#### [EXERCISE REQUIREMENTS]
Line by line, set down all the data below exactly, omitting any picture.

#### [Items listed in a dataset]
──────────────────────────────
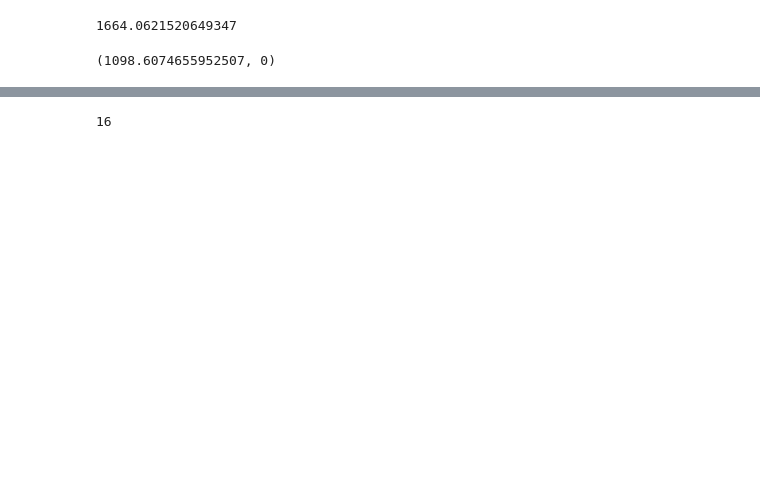
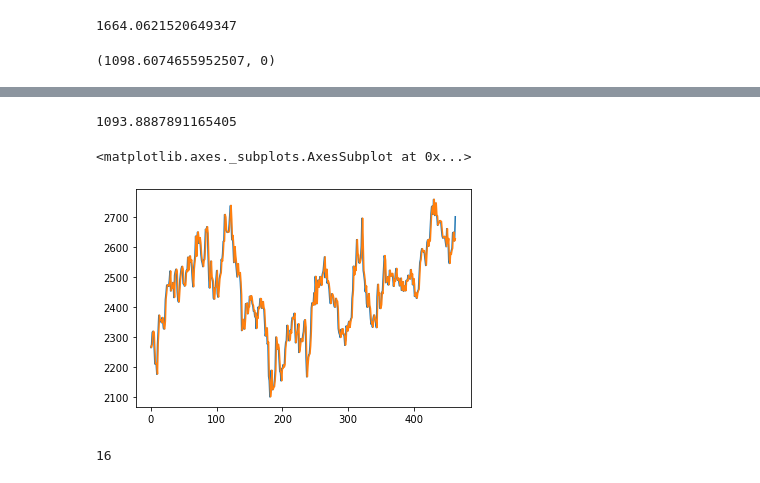
Before and after one commit to hand83/ts_predict, a Jupyter notebook: esm_test.ipynb, the cells around one changed output, grey strips where cells are left out. Drawn from its saved outputs; the diff is of its cells as text; code cells hidden in the pictures; blank space fills up the shorter version.

```diff
--- a/esm_test.ipynb
+++ b/esm_test.ipynb
@@ -127,3 +129,15 @@ res
+# %%
+pred_Y = esm.stepforward_predict(train_val_tcs_close.values, train_tcs_close.shape[0] + 31)
+# %%
+np.mean(np.square(pred_Y - val_tcs_close.values[31:]))
+# %% [output]
+1093.8887891165405
+# %%
+pd.Series(val_tcs_close.values[31:]).plot()
+pd.Series(pred_Y).plot()
+# %% [output]
+<matplotlib.axes._subplots.AxesSubplot at 0x...>
+[figure, added]
 # %%
 param_items = {'trend': ['add', 'mul'],
                'damped': [False, True],
```
Also changed, not shown: parts of 3 cells of this notebook, 2 other files.
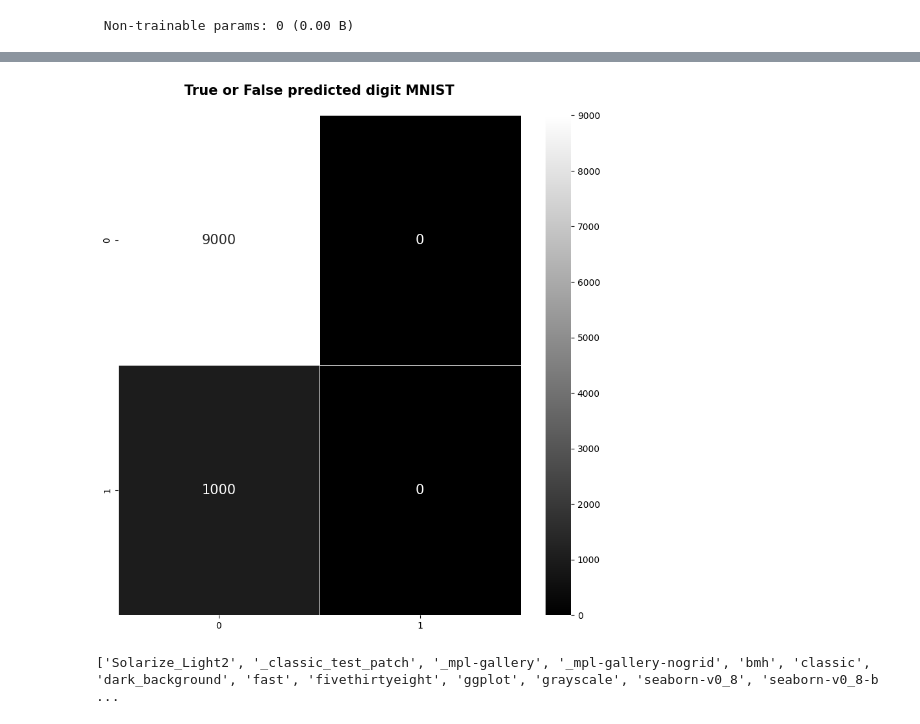
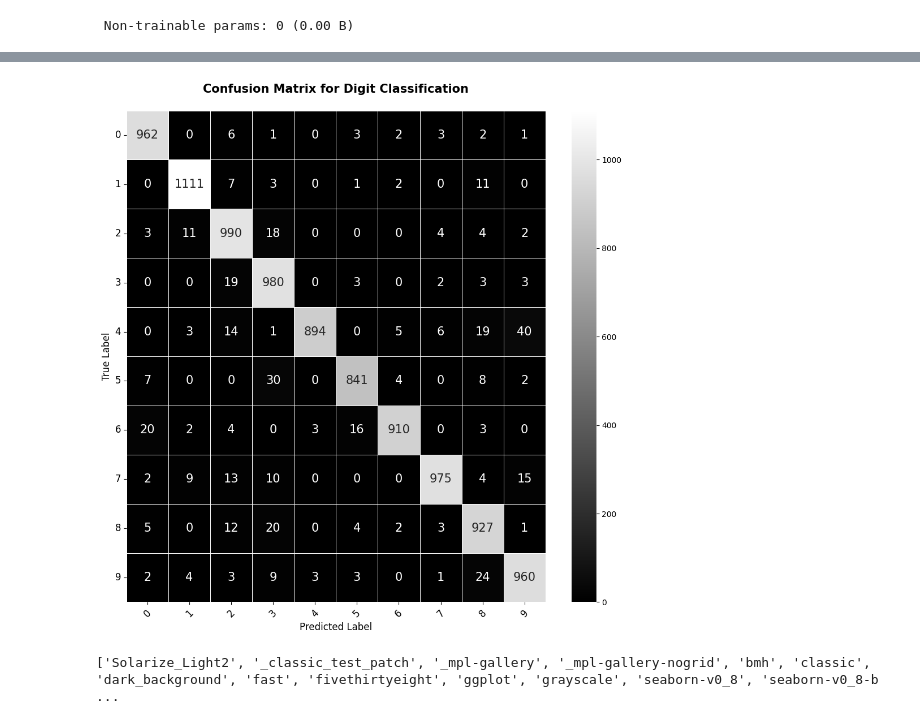
Before and after one commit to JeyPrabakaran/Deep_Learning, a Jupyter notebook: ANN_Digit.ipynb, the cells around one changed output, grey strips where cells are left out. Cells and saved outputs as stored; diff of their text form; code cells hidden in the pictures.

```diff
--- a/ANN_Digit.ipynb
+++ b/ANN_Digit.ipynb
@@ -268,8 +296,0 @@ Epoch 10/10
-# %%
-# Assuming y_train_digit and y_test_digit are the class labels (0-9)
-y_train_digit = to_categorical(y_train_digit, num_classes=10)
-y_test_digit = to_categorical(y_test_digit, num_classes=10)
-
-# Verify the shape after encoding
-print(y_train_digit.shape)  # Should be (num_samples, 10)
-print(y_test_digit.shape)   # Should be (num_samples, 10)
@@ -385,16 +423,34 @@ array([0, 0, 0, ..., 0, 0, 1])
-# %%
-#Confusion matrix for Digit MNIST
-con_mat=confusion_matrix(y_test_digit_eval,y_predicts)
-#plt.style.use('seaborn-deep')
-#plt.style.use('Solarize_Light2')  # Or any other available style
-#plt.style.use('seaborn-v0_8-deep')
-plt.style.use('default')
-plt.figure(figsize=(10,10))
-sns.heatmap(con_mat,annot=True,annot_kws={'size': 15},linewidths=0.5,fmt="d",cmap="gray")
-plt.title('True or False predicted digit MNIST\n',fontweight='bold',fontsize=15)
-plt.show()
-# %% [output]
-[figure, removed]
+# %%
+import seaborn as sns
+import matplotlib.pyplot as plt
+from sklearn.metrics import confusion_matrix
+
+# Confusion matrix
+con_mat = confusion_matrix(y_test_digit_eval, y_predicts)
+
+# Set style (optional)
+plt.style.use('default')
+
+# Create the heatmap with improved visual aesthetics
+plt.figure(figsize=(10,10))
+sns.heatmap(con_mat, annot=True, annot_kws={'size': 15}, linewidths=0.5, fmt="d", cmap="gray", cbar=True)
+
+# Improve readability of labels
+plt.xticks(fontsize=12, rotation=45)  # Rotate x-axis labels
+plt.yticks(fontsize=12, rotation=0)   # Rotate y-axis labels
+
+# Add title and axis labels
+plt.title('Confusion Matrix for Digit Classification\n', fontweight='bold', fontsize=15)
+plt.xlabel('Predicted Label', fontsize=12)
+plt.ylabel('True Label', fontsize=12)
+
+# Ensure that labels fit well
+plt.tight_layout()
+
+# Show the plot
+plt.show()
+# %% [output]
+[figure, added]
 # %%
 import matplotlib.pyplot as plt
 print(plt.style.available)
```
Also changed, not shown: parts of 39 cells of this notebook.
──────────────────────────────
#### [WRITTEN ANSWER]
Before and after one commit to hand83/ts_predict, a Jupyter notebook: esm_test.ipynb, the cells around one changed output, grey strips where cells are left out. Drawn from its saved outputs; the diff is of its cells as text; code cells hidden in the pictures; blank space fills up the shorter version.

```diff
--- a/esm_test.ipynb
+++ b/esm_test.ipynb
@@ -127,3 +129,15 @@ res
+# %%
+pred_Y = esm.stepforward_predict(train_val_tcs_close.values, train_tcs_close.shape[0] + 31)
+# %%
+np.mean(np.square(pred_Y - val_tcs_close.values[31:]))
+# %% [output]
+1093.8887891165405
+# %%
+pd.Series(val_tcs_close.values[31:]).plot()
+pd.Series(pred_Y).plot()
+# %% [output]
+<matplotlib.axes._subplots.AxesSubplot at 0x...>
+[figure, added]
 # %%
 param_items = {'trend': ['add', 'mul'],
                'damped': [False, True],
```
Also changed, not shown: parts of 3 cells of this notebook, 2 other files.
Before and after one commit to JeyPrabakaran/Deep_Learning, a Jupyter notebook: ANN_Digit.ipynb, the cells around one changed output, grey strips where cells are left out. Cells and saved outputs as stored; diff of their text form; code cells hidden in the pictures.

```diff
--- a/ANN_Digit.ipynb
+++ b/ANN_Digit.ipynb
@@ -268,8 +296,0 @@ Epoch 10/10
-# %%
-# Assuming y_train_digit and y_test_digit are the class labels (0-9)
-y_train_digit = to_categorical(y_train_digit, num_classes=10)
-y_test_digit = to_categorical(y_test_digit, num_classes=10)
-
-# Verify the shape after encoding
-print(y_train_digit.shape)  # Should be (num_samples, 10)
-print(y_test_digit.shape)   # Should be (num_samples, 10)
@@ -385,16 +423,34 @@ array([0, 0, 0, ..., 0, 0, 1])
-# %%
-#Confusion matrix for Digit MNIST
-con_mat=confusion_matrix(y_test_digit_eval,y_predicts)
-#plt.style.use('seaborn-deep')
-#plt.style.use('Solarize_Light2')  # Or any other available style
-#plt.style.use('seaborn-v0_8-deep')
-plt.style.use('default')
-plt.figure(figsize=(10,10))
-sns.heatmap(con_mat,annot=True,annot_kws={'size': 15},linewidths=0.5,fmt="d",cmap="gray")
-plt.title('True or False predicted digit MNIST\n',fontweight='bold',fontsize=15)
-plt.show()
-# %% [output]
-[figure, removed]
+# %%
+import seaborn as sns
+import matplotlib.pyplot as plt
+from sklearn.metrics import confusion_matrix
+
+# Confusion matrix
+con_mat = confusion_matrix(y_test_digit_eval, y_predicts)
+
+# Set style (optional)
+plt.style.use('default')
+
+# Create the heatmap with improved visual aesthetics
+plt.figure(figsize=(10,10))
+sns.heatmap(con_mat, annot=True, annot_kws={'size': 15}, linewidths=0.5, fmt="d", cmap="gray", cbar=True)
+
+# Improve readability of labels
+plt.xticks(fontsize=12, rotation=45)  # Rotate x-axis labels
+plt.yticks(fontsize=12, rotation=0)   # Rotate y-axis labels
+
+# Add title and axis labels
+plt.title('Confusion Matrix for Digit Classification\n', fontweight='bold', fontsize=15)
+plt.xlabel('Predicted Label', fontsize=12)
+plt.ylabel('True Label', fontsize=12)
+
+# Ensure that labels fit well
+plt.tight_layout()
+
+# Show the plot
+plt.show()
+# %% [output]
+[figure, added]
 # %%
 import matplotlib.pyplot as plt
 print(plt.style.available)
```
Also changed, not shown: parts of 39 cells of this notebook.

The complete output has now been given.